- [Supplied records]:
::::::::
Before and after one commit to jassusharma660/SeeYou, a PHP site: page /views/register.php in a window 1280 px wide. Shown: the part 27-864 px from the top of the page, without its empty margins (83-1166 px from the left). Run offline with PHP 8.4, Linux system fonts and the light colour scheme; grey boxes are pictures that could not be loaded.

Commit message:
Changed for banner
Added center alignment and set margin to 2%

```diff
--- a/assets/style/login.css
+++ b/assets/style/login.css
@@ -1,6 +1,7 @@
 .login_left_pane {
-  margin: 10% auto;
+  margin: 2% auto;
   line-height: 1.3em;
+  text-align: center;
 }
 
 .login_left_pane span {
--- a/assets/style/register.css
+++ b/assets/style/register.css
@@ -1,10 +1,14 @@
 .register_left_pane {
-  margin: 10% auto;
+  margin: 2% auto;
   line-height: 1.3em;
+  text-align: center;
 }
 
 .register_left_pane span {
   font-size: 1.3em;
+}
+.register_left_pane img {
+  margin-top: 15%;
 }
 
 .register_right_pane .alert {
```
::::::::
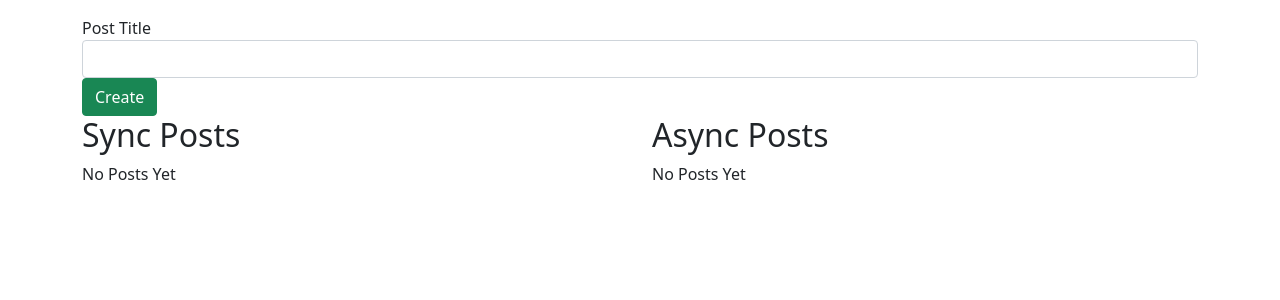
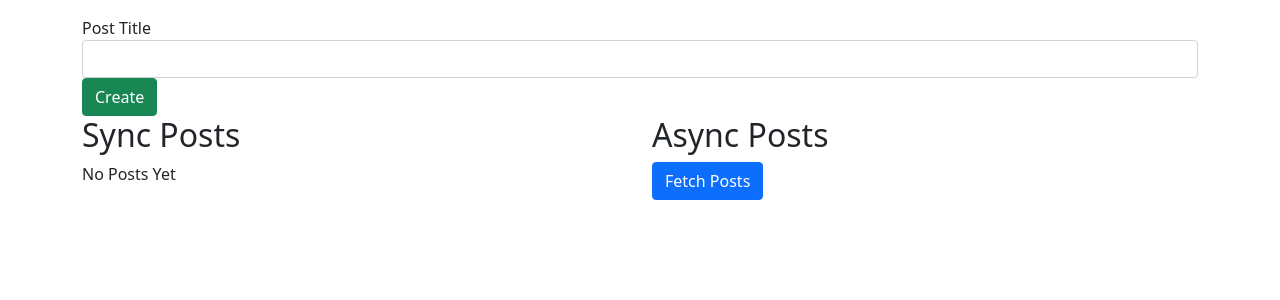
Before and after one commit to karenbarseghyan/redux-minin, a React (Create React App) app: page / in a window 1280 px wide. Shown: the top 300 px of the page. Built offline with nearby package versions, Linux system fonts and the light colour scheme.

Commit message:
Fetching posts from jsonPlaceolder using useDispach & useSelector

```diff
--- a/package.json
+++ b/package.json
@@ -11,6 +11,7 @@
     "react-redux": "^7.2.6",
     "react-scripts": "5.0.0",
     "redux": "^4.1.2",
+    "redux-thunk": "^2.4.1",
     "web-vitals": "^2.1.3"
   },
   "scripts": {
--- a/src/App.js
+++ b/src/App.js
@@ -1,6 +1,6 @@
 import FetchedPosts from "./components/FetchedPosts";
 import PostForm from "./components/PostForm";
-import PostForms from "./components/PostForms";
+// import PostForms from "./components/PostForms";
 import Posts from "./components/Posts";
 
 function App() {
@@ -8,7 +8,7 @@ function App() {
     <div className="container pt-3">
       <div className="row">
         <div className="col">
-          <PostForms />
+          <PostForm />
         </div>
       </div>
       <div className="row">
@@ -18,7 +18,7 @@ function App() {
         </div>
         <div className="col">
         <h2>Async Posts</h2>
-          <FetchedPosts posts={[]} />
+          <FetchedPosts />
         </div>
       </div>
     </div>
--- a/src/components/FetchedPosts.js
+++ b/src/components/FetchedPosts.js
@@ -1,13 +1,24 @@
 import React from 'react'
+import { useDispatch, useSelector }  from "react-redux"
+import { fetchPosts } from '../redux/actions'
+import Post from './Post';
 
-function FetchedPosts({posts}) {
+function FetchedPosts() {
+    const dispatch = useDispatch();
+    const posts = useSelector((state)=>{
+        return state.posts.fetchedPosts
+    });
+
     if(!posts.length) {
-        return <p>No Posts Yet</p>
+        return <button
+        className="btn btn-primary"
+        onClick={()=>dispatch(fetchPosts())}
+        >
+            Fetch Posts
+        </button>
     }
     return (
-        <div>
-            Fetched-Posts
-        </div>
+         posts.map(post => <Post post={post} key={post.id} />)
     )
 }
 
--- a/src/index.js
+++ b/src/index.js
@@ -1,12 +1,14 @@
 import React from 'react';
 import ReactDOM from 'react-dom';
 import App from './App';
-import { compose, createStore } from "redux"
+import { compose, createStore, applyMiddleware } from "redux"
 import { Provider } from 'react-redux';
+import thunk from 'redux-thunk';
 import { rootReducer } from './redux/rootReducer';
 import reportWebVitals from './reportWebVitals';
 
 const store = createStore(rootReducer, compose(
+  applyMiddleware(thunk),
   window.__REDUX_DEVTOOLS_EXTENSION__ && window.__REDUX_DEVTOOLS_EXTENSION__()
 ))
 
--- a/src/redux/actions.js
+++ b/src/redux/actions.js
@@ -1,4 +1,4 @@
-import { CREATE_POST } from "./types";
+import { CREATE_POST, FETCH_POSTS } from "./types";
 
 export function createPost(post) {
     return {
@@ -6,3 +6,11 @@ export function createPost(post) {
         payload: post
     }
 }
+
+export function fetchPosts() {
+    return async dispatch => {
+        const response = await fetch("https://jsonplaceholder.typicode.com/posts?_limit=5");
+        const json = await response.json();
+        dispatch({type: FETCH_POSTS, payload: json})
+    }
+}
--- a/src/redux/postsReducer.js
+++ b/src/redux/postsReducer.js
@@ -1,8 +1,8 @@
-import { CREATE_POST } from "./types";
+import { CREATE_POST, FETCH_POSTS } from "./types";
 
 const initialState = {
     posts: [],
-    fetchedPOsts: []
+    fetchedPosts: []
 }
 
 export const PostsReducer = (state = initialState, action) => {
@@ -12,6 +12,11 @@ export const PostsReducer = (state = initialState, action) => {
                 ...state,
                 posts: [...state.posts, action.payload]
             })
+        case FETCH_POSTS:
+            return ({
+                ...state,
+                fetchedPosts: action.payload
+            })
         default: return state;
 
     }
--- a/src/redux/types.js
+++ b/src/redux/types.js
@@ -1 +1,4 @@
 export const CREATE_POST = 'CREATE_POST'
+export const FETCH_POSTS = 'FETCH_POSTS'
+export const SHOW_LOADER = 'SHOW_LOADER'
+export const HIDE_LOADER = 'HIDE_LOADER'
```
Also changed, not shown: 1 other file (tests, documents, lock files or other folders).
::::::::
Filter the entries above down to the lines containing the word "const".

+    const dispatch = useDispatch();
+    const posts = useSelector((state)=>{
 const store = createStore(rootReducer, compose(
+        const response = await fetch("https://jsonplaceholder.typicode.com/posts?_limit=5");
+        const json = await response.json();
 const initialState = {
 export const PostsReducer = (state = initialState, action) => {
@@ -12,6 +12,11 @@ export const PostsReducer = (state = initialState, action) => {
 export const CREATE_POST = 'CREATE_POST'
+export const FETCH_POSTS = 'FETCH_POSTS'
+export const SHOW_LOADER = 'SHOW_LOADER'
+export const HIDE_LOADER = 'HIDE_LOADER'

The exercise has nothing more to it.